$$\begin{aligned} &({E_{mq}},{E_{nq}}) = \int_\textrm{0}^\infty {\frac{{\delta \{ \sigma - \Gamma /\lambda \} }}{{{k_r}}}\frac{{\delta \{ \sigma - \Gamma /\lambda \} }}{{{k_r}}}\sigma \textrm{d}\sigma } \times \sum\limits_{j = 0}^\infty {\sum\limits_{k = 0}^\infty {} } \\ &\times \left\{ {{C_m}(q)C_n^ \ast (q)A_{2j + 1}^{(m)}(q)A_{2k + 1}^{(n) \ast }(q)\int_0^{2\pi } {\cos [(2j + 1)\varphi ]\cos [(2k + 1)\varphi ]\textrm{d}\varphi } } \right.\\ &\textrm{ + }{S_m}(q)S_n^ \ast (q)B_{2j + 1}^{(m)}(q)B_{2k + 1}^{(n) \ast }(q)\int_0^{2\pi } {\sin [(2j + 1)\varphi ]\sin [(2k + 1)\varphi ]\textrm{d}\varphi } \\ &- i\left[ {{C_m}(q)S_n^ \ast (q)A_{2j + 1}^{(m)}(q)B_{2k + 1}^{(n) \ast }(q)\int_0^{2\pi } {\cos [(2j + 1)\varphi ]{\kern 1pt} \sin [(2k + 1)\varphi ]{\kern 1pt} \textrm{d}\varphi } } \right.\\ &\left. {\left. { - {S_m}(q)C_n^ \ast (q)B_{2j + 1}^{(m)}(q)A_{2k + 1}^{(n) \ast }(q)\int_0^{2\pi } {\sin [(2j + 1)\varphi ]\cos [(2k + 1)\varphi ]\textrm{d}\varphi } } \right]} \right\}\\ &= \left\{ \begin{array}{l} \frac{{\Gamma /\lambda }}{{k_r^2}} \times [|{C_m}(q\textrm{)}{\textrm{|}^2} + |{S_m}(q\textrm{)}{\textrm{|}^2}]\mathop {}\nolimits^{} \mathop {}\nolimits^{} {\kern 4pt}({m = n} ),\\ \textrm{0}\mathop {}\nolimits^{} \mathop {}\nolimits^{} {\kern 4pt}({m \ne n} ). \end{array} \right. \end{aligned}$$

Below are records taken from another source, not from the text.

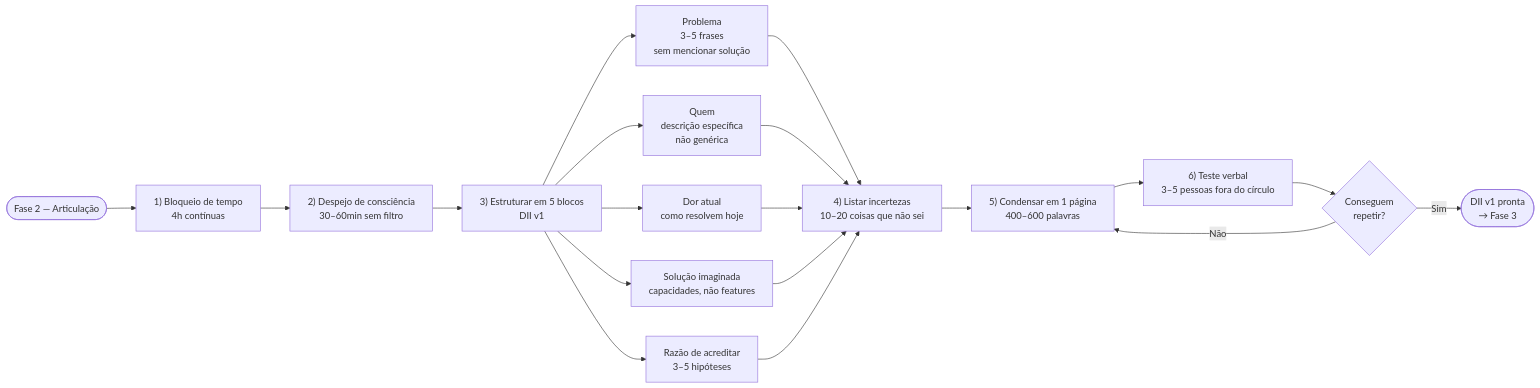
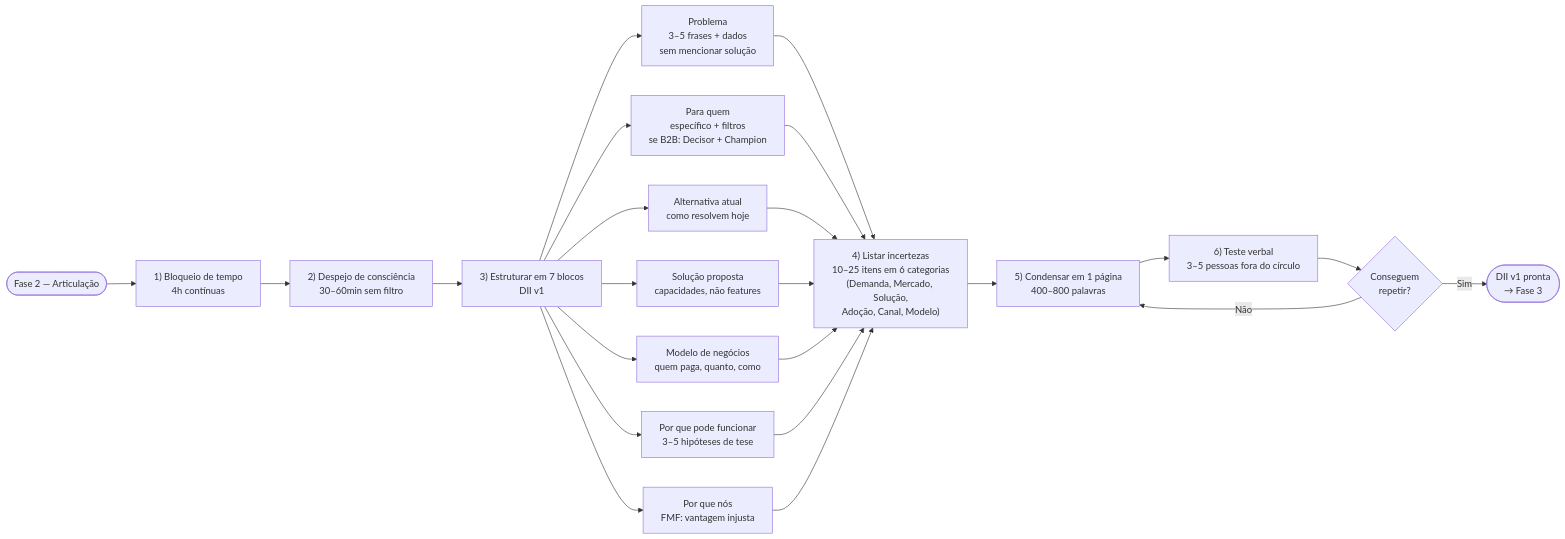
The diagram in fases/fase-02.md (jottaprado/ignicao), drawn with Mermaid before and after one commit. The commit also changed other lines of this file and 2 other files, not shown here.

First line of the commit message:
feat: Fase 2 e Template A.1 — DII evolui de 5 para 7 blocos com sub-estrutura B2B e incertezas categorizadas

````diff
--- a/fases/fase-02.md
+++ b/fases/fase-02.md
@@ -53,19 +54,21 @@
 ```mermaid
 flowchart LR
     A([Fase 2 — Articulação]) --> B["1) Bloqueio de tempo<br/>4h contínuas"]
     B --> C["2) Despejo de consciência<br/>30–60min sem filtro"]
-    C --> D["3) Estruturar em 5 blocos<br/>DII v1"]
+    C --> D["3) Estruturar em 7 blocos<br/>DII v1"]
 
-    D --> B1["Problema<br/>3–5 frases<br/>sem mencionar solução"]
-    D --> B2["Quem<br/>descrição específica<br/>não genérica"]
-    D --> B3["Dor atual<br/>como resolvem hoje"]
-    D --> B4["Solução imaginada<br/>capacidades, não features"]
-    D --> B5["Razão de acreditar<br/>3–5 hipóteses"]
+    D --> B1["Problema<br/>3–5 frases + dados<br/>sem mencionar solução"]
+    D --> B2["Para quem<br/>específico + filtros<br/>se B2B: Decisor + Champion"]
+    D --> B3["Alternativa atual<br/>como resolvem hoje"]
+    D --> B4["Solução proposta<br/>capacidades, não features"]
+    D --> B5["Modelo de negócios<br/>quem paga, quanto, como"]
+    D --> B6["Por que pode funcionar<br/>3–5 hipóteses de tese"]
+    D --> B7["Por que nós<br/>FMF: vantagem injusta"]
 
-    B1 & B2 & B3 & B4 & B5 --> E["4) Listar incertezas<br/>10–20 coisas que não sei"]
-    E --> F["5) Condensar em 1 página<br/>400–600 palavras"]
+    B1 & B2 & B3 & B4 & B5 & B6 & B7 --> E["4) Listar incertezas<br/>10–25 itens em 6 categorias<br/>(Demanda, Mercado, Solução,<br/>Adoção, Canal, Modelo)"]
+    E --> F["5) Condensar em 1 página<br/>400–800 palavras"]
     F --> G["6) Teste verbal<br/>3–5 pessoas fora do círculo"]
     G --> H{"Conseguem<br/>repetir?"}
     H -->|Não| F
     H -->|Sim| I(["DII v1 pronta<br/>→ Fase 3"])
 ```
````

In deriving Eq. (26), Eq. (20) is used again. Equation (26) shows that two PHMV beams with different topological charges are orthogonal to each other when their elliptical parameters are the same. Moreover, Eq. (26) also depicts that two beams with the same topological charge are not orthogonal. Previous studies reported that asymmetric Bessel modes are orthogonal in different scaling factors, whereas the complex amplitudes of different classes of Lommel modes with different scaling factors are orthogonal to each other since Lommel modes are divided into two classes according to even and odd topological charges [43,57]. The PHMV beams maintain different orthogonality and various beam profiles, which indicate potential applications in some scientific fields.

5. Experiments

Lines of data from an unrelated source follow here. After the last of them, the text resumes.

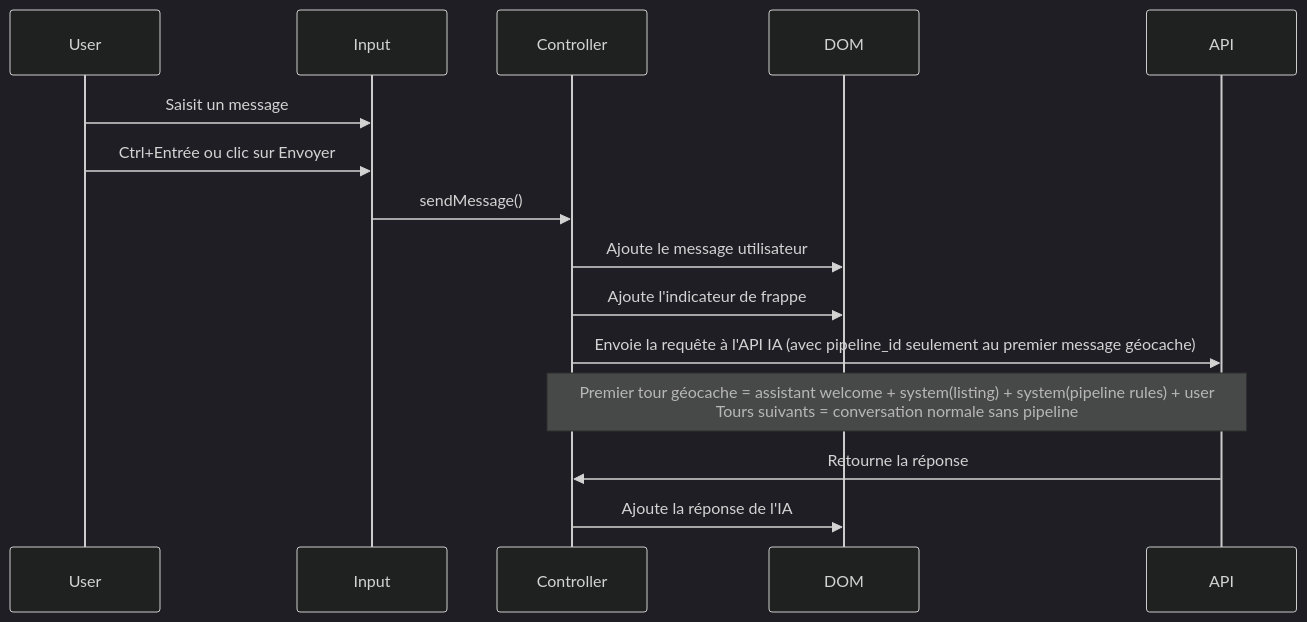
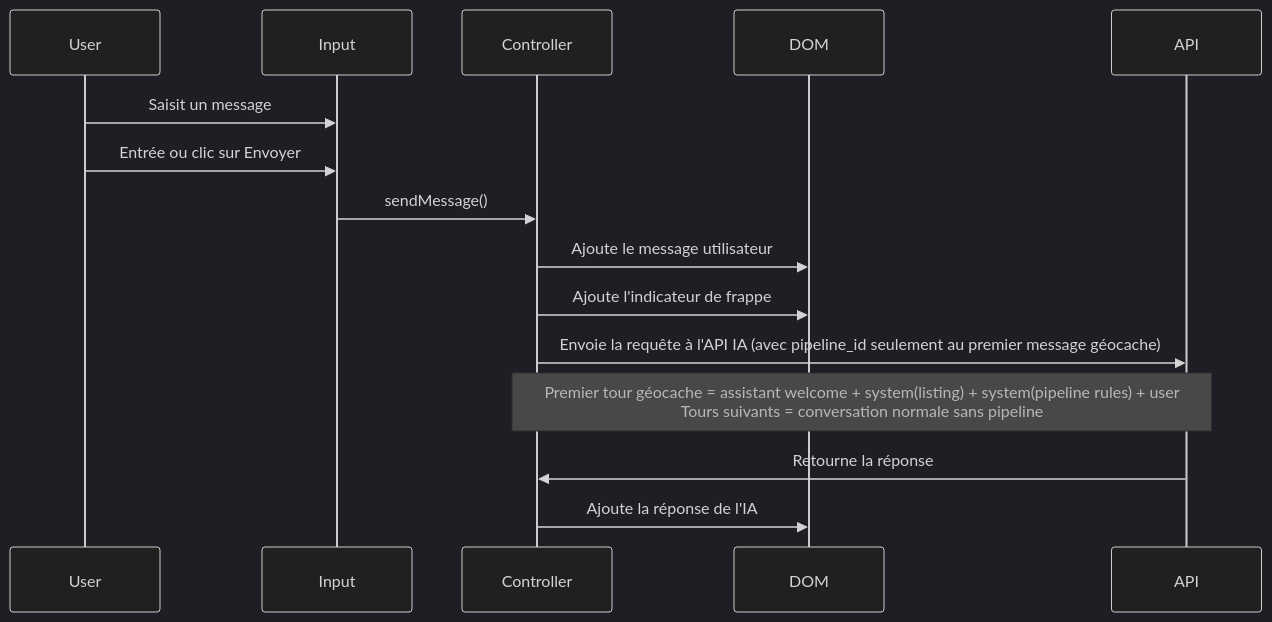
The third of 5 diagrams in docs/panel_ia.md (TherionAcribus/MysterAI), drawn with Mermaid (dark theme) before and after one commit. The commit also changed other lines of this file and 1 other file, not shown here.

````diff
--- a/docs/panel_ia.md
+++ b/docs/panel_ia.md
@@ -294,18 +296,18 @@
 ```mermaid
 sequenceDiagram
     participant User
     participant Input
     participant Controller
     participant DOM
     participant API
 
     User->>Input: Saisit un message
-    User->>Input: Ctrl+Entrée ou clic sur Envoyer
+    User->>Input: Entrée ou clic sur Envoyer
     Input->>Controller: sendMessage()
     Controller->>DOM: Ajoute le message utilisateur
     Controller->>DOM: Ajoute l'indicateur de frappe
     Controller->>API: Envoie la requête à l'API IA (avec pipeline_id seulement au premier message géocache)
     Note over Controller,API: Premier tour géocache = assistant welcome + system(listing) + system(pipeline rules) + user<br/>Tours suivants = conversation normale sans pipeline
     API->>Controller: Retourne la réponse
     Controller->>DOM: Ajoute la réponse de l'IA
 ```
````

On the basis of the scheme introduced in the second section, we generated PHMV beams by using a corresponding experimental system. Being similar to the theoretical generating mechanism, the process of generating the PHMV beams includes two stages. First, HM beams are generated via the stationary phase method. Second, the PHMV beams are then generated using Fourier transform of the HM beams.

The actual experimental system is shown in Fig. 2. A He–Ne laser source (632.8 nm) is expanded and incident on the amplitude–modulation and phase–modulation elements. In the beam expanding and collimating system, the focal lengths of L1 and L2 are 10 mm and 200 mm, respectively, and the pinhole size of the pinhole filter is 25 µm. To improve the quality of PHMV beams, two polarizers whose the transmission axes are parallel are respectively installed before and after the SLM.

 figure: Fig. 2.

Fig. 2. Experimental system for generating PHMV beams.

Download Full Size | PPT Slide | PDF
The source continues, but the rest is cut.